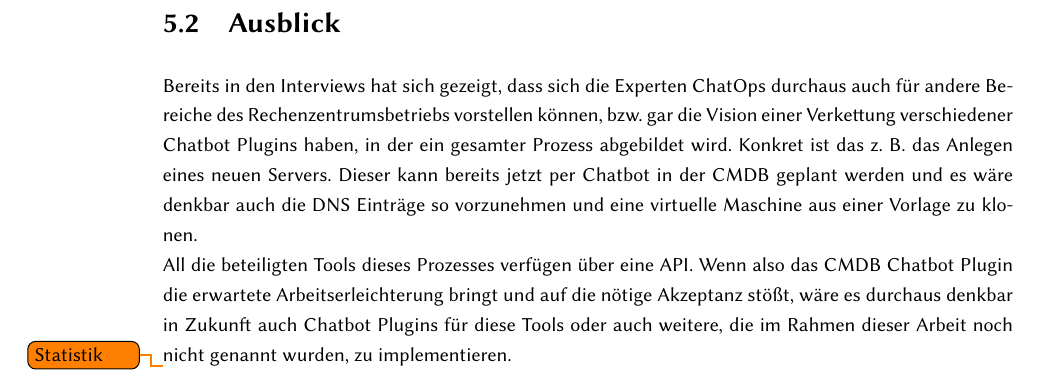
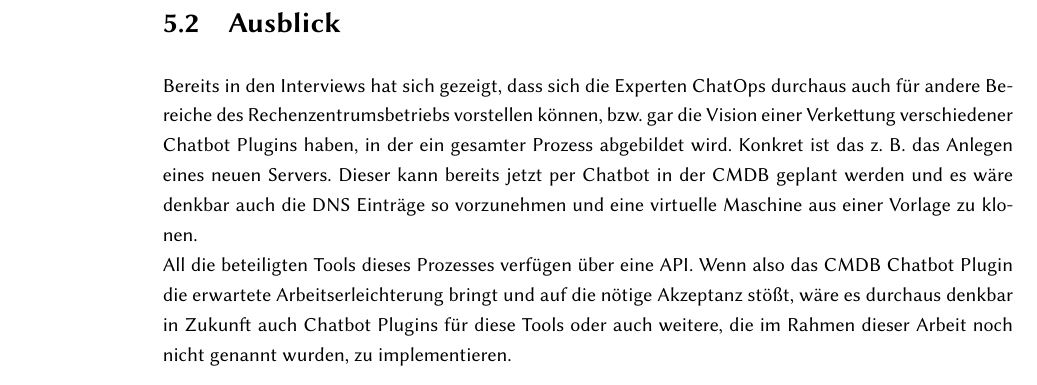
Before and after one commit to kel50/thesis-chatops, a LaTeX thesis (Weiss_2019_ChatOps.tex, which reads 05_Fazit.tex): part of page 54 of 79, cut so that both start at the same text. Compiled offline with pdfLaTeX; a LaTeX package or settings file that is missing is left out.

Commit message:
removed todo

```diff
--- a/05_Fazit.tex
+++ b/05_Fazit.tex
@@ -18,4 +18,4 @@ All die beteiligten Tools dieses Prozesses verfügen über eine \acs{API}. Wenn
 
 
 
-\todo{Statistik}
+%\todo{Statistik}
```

◆ ◆ ◆ ◆

| Exercise |
An exact repeat of the listing above, pictures excluded, is the answer.

| Task response |
Before and after one commit to kel50/thesis-chatops, a LaTeX thesis (Weiss_2019_ChatOps.tex, which reads 05_Fazit.tex): part of page 54 of 79, cut so that both start at the same text. Compiled offline with pdfLaTeX; a LaTeX package or settings file that is missing is left out.

Commit message:
removed todo

```diff
--- a/05_Fazit.tex
+++ b/05_Fazit.tex
@@ -18,4 +18,4 @@ All die beteiligten Tools dieses Prozesses verfügen über eine \acs{API}. Wenn
 
 
 
-\todo{Statistik}
+%\todo{Statistik}
```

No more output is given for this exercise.